Goulburn today is a world renowned fine wool area, symbolised in the city by a three story high concrete castrated sheep, but it also has a secret in it’s grand old buildings and magnificent cathedrals, which look like they were transported stone by stone from Britain. But Goulburn also holds the secrets of the settling of Australia, a secret of lawlessness and heritage which goes right back to the First Fleet.
The first settler to set eyes on Goulburn Downs, in 1798, was the freed convict John Wilson, who was deported to Australia on the First Fleet for the heinous crime of stealing nine yards of cloth. It was not until 1863 that Goulburn was actually proclaimed as Australia’s first inland city.
The trip to Goulburn from Sydney used to take 16 days on dirt roads in rickety old horse drawn coaches. Many of those making the trip knew already of the lawlessness of the area. There were the two convicted murderers, White and Mooney, who were hanged in Goulburn and left on the gallows for three years as an example to everybody else.
The bushranger Frank Gardiner may have been sentenced to seven years gaol, butt there were others around just as dangerous, such as Ben Hall, or the Goulburn-born The “Duce”.
The trip today is much easier, taking just two hours by air-conditioned train, alighting at the well-preserved historical railway station.
Just down from the railway station is Grafton Street, once the main connecting road between the original settlement (now known as North Goulburn) and the main settlement based around Auburn Street. Grafton Street has reminders of Goulburn’s past, including old stone buildings and a bright red letterbox with a high vertical mail slot, a reminder of the days when the riders on horses could post their letters without having to dismount.
Also around the corner from the railway station is Goulburn Court House, designed by one of the most expected architects of the time, James Barnett (who also designed Sydney General Post Office). A law was passed in Goulburn Court House for all Australia, making it illegal to harbour bushrangers.

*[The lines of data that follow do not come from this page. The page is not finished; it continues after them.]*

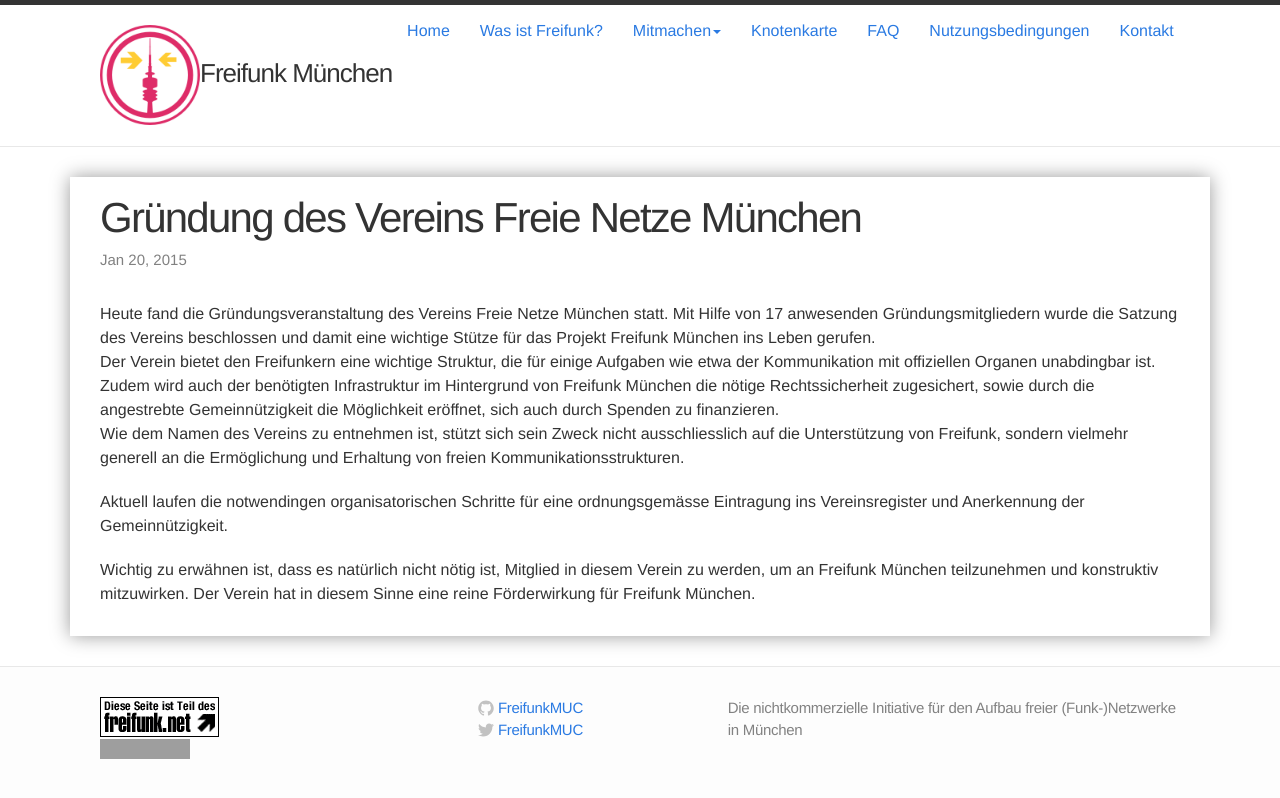
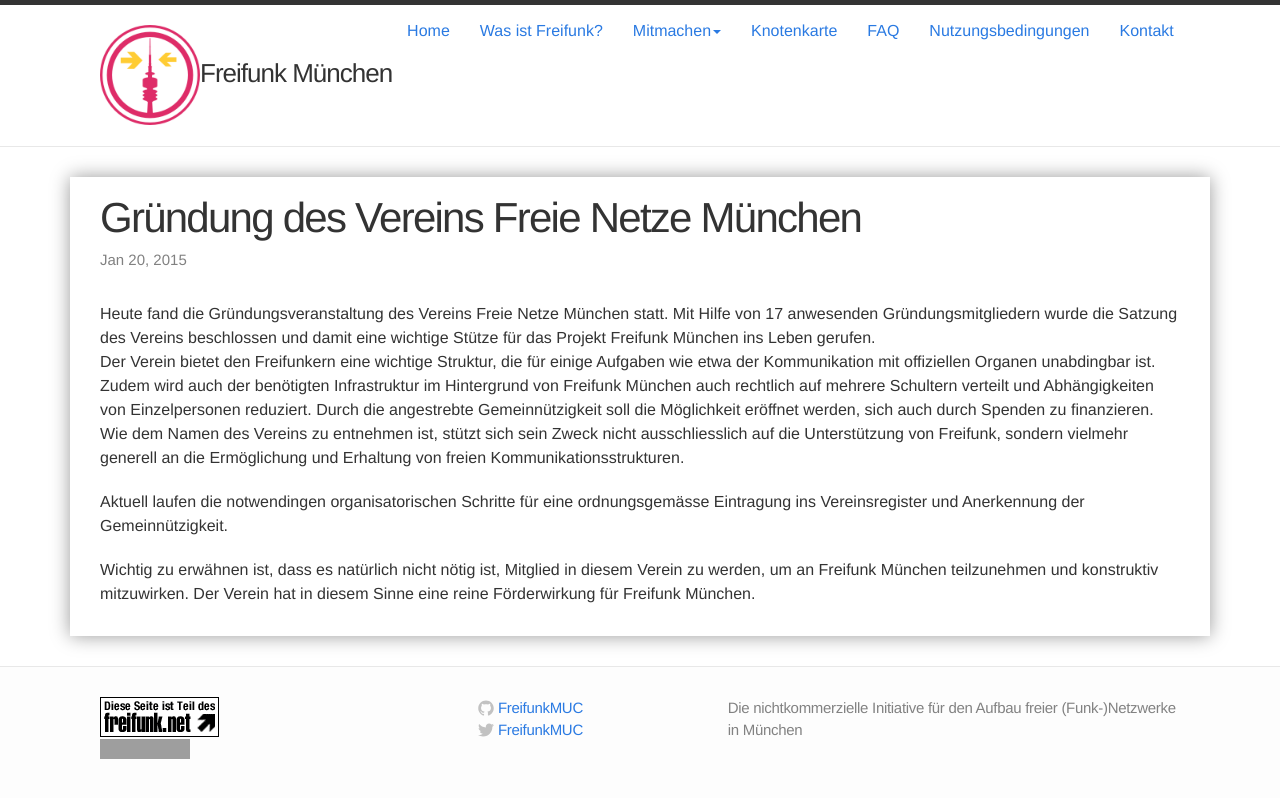
Before and after one commit to freifunkMUC/freifunkmuc.github.io, a Jekyll site: the page built from _posts/2015-01-20-vereinsgruendung-freie-netze-muenchen-ev.markdown, in a window 1280 px wide. Shown: the top 798 px of the page. Built offline with Jekyll 4.4.1, drawn with Linux system fonts in a browser that asks for light colours; nearby versions of some CDN libraries; a style sheet for code colours, icons or effects is not loaded; grey boxes are pictures that could not be loaded.

Commit message:
passus ueber rechtssicherheit verbessert

```diff
--- a/_posts/2015-01-20-vereinsgruendung-freie-netze-muenchen-ev.markdown
+++ b/_posts/2015-01-20-vereinsgruendung-freie-netze-muenchen-ev.markdown
@@ -12,8 +12,10 @@ München ins Leben gerufen.\\
 Der Verein bietet den Freifunkern eine wichtige Struktur, die für einige
 Aufgaben wie etwa der Kommunikation mit offiziellen Organen unabdingbar ist.
 Zudem wird auch der benötigten Infrastruktur im Hintergrund von Freifunk
-München die nötige Rechtssicherheit zugesichert, sowie durch die angestrebte
-Gemeinnützigkeit die Möglichkeit eröffnet, sich auch durch Spenden zu finanzieren.\\
+München auch rechtlich auf mehrere Schultern verteilt und Abhängigkeiten
+von Einzelpersonen reduziert.
+Durch die angestrebte Gemeinnützigkeit soll die Möglichkeit eröffnet werden,
+sich auch durch Spenden zu finanzieren.\\
 Wie dem Namen des Vereins zu entnehmen ist, stützt sich sein Zweck nicht
 ausschliesslich auf die Unterstützung von Freifunk, sondern vielmehr
 generell an die Ermöglichung und Erhaltung von freien Kommunikationsstrukturen.
```
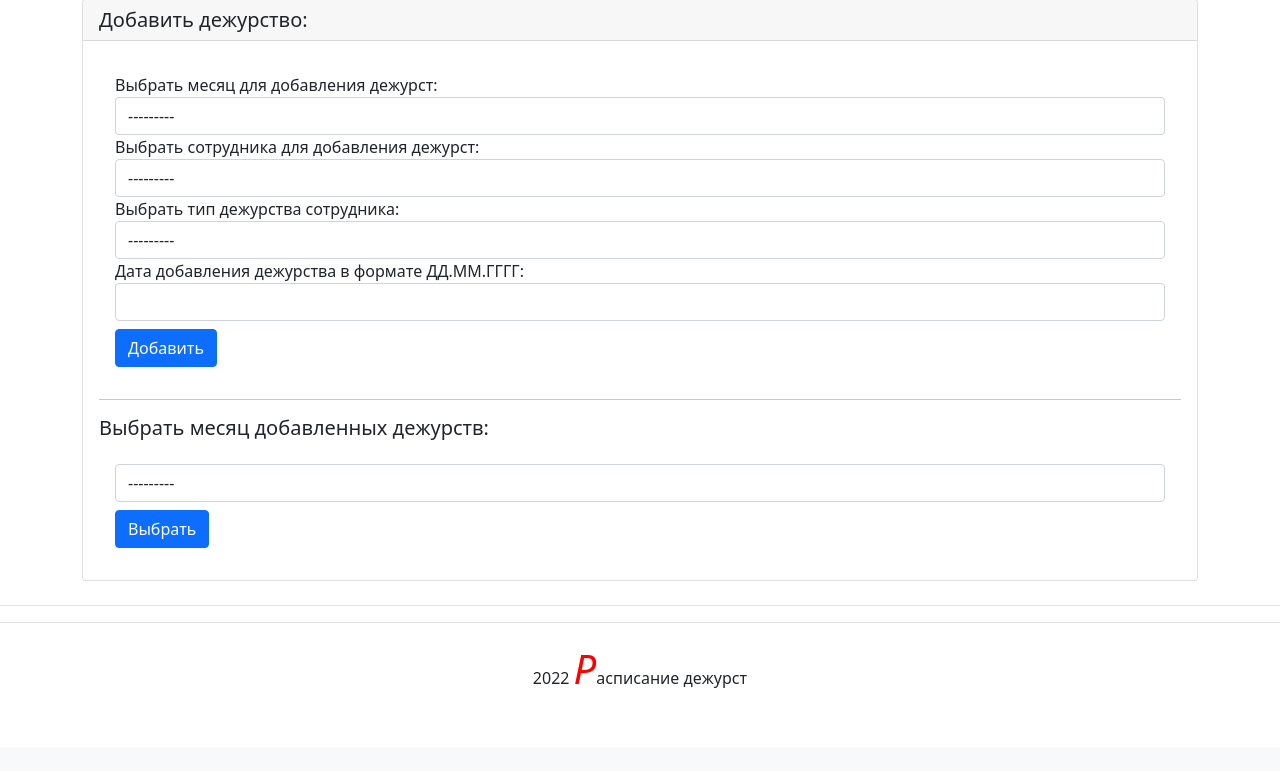
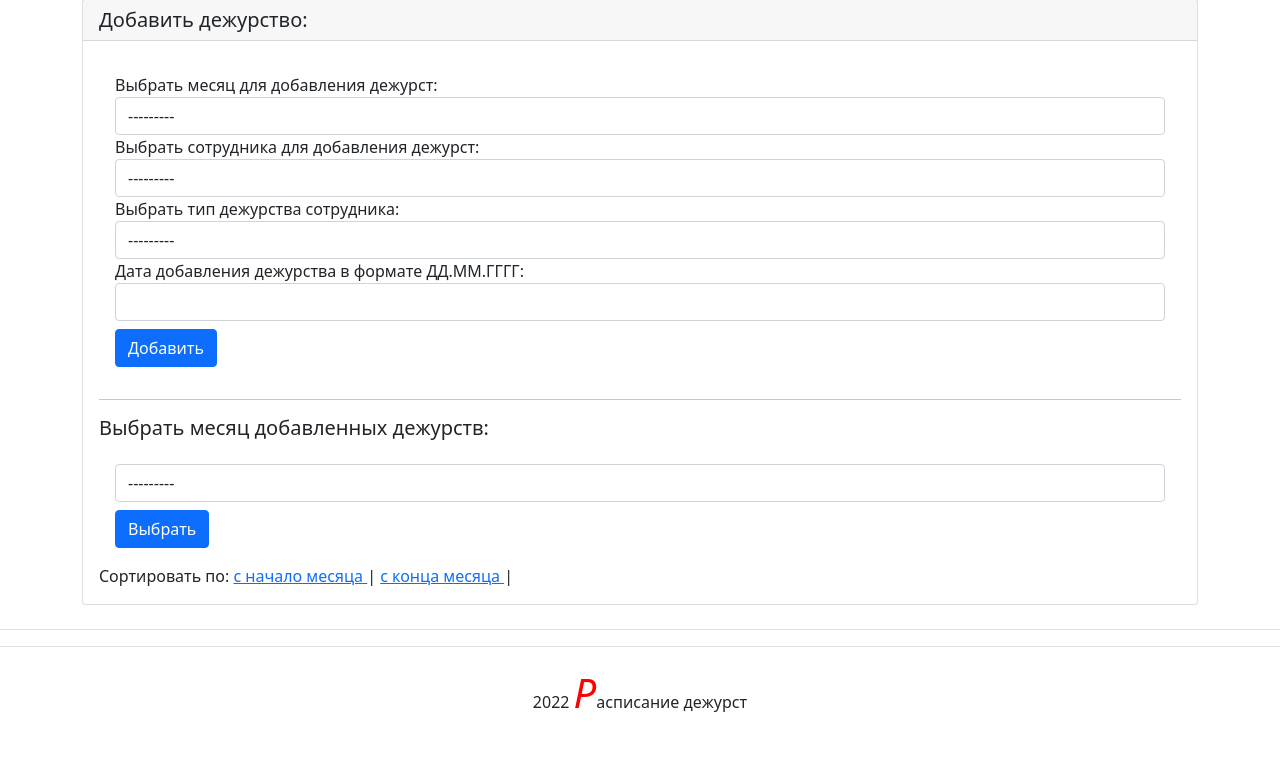
Before and after one commit to van799/timetable_project, a Django app: template table_work/table/templates/table/create_table.html in a window 1280 px wide. Shown: the part 206-977 px from the top of the page. Before the commit the page ends 894 px from the top, so only its background shows below. Run offline with Django 4.2, Linux system fonts and the light colour scheme; the template is opened without the code that fills it: values that come from a table or form of the project are taken from there, others are empty; some libraries are stand-ins or nearby versions.

Commit message:
добавлена возможность сортировки записей в на странице добавить расписание

```diff
--- a/table_work/table/templates/table/create_table.html
+++ b/table_work/table/templates/table/create_table.html
@@ -1,4 +1,5 @@
 {% extends 'base.html' %}
+{% load static %}
 {% block title %}Добавление дежурств{% endblock %}
 {% load user_filters %}
 {% block content %}
@@ -41,6 +42,12 @@
                 </form>
             </div>
 
+
+
+            Сортировать по:
+            <a href="/create?sort=date_up"> с начало месяца   </a>|
+            <a href="/create?sort=date_down"> с конца месяца </a>|
+
             {% for table in tables %}
             <hr>
             {{ table.start_date }} |
```
Also changed, not shown: table_work/table/views.py (+7 -1 lines).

Overlooking the city is the Rocky Hill War Memorial, standing 20 metres tall, which at night is an imposing floodlit monolith, with a sweeping air beacon light which can be seen for many kilometres around. The caretakers cottage at Rocky Hill has been made into a museum, and the names of 2500 residents who served in World War I are inscribed on the tower’s base.
The Wollondilly River runs through Goulburn, and is a favourite palce for barbecues. Belmore Park is in the centre of town, and provides a quiet setting for a peaceful stroll or a quiet lunch.
On the outskirts of town is the waterworks museum, which houses the southern hemisphere’s only steam powered water supply.
Goulburn is a two hour drive along the Hume Highway from Sydney, and about one hour north of Canberra.
I am enjoying the introduction to Goldbum, because it seems like a quiet and charming place. My mind, however, keeps venturing back to the fate of White and Mooney, because I can only imagine the effect that this had on the crime rate, and maybe that is actually, why it really is a quiet place now.
White and Mooney was a long time ago. It is quiet these days because it hasn’t really progressed. Even though it has some fantastic architecture and scenery, the town doesn’t quite know how to promote itself.
Like refusing to recognise that one of the past James Bond’s was born there (George Lazenby)…
Well, sometimes there is something good about a lack of progress, because a quiet town is my kind of town. Otherwise, sorry about the misspelling of Goulburn. That is also interesting about George Lazenby.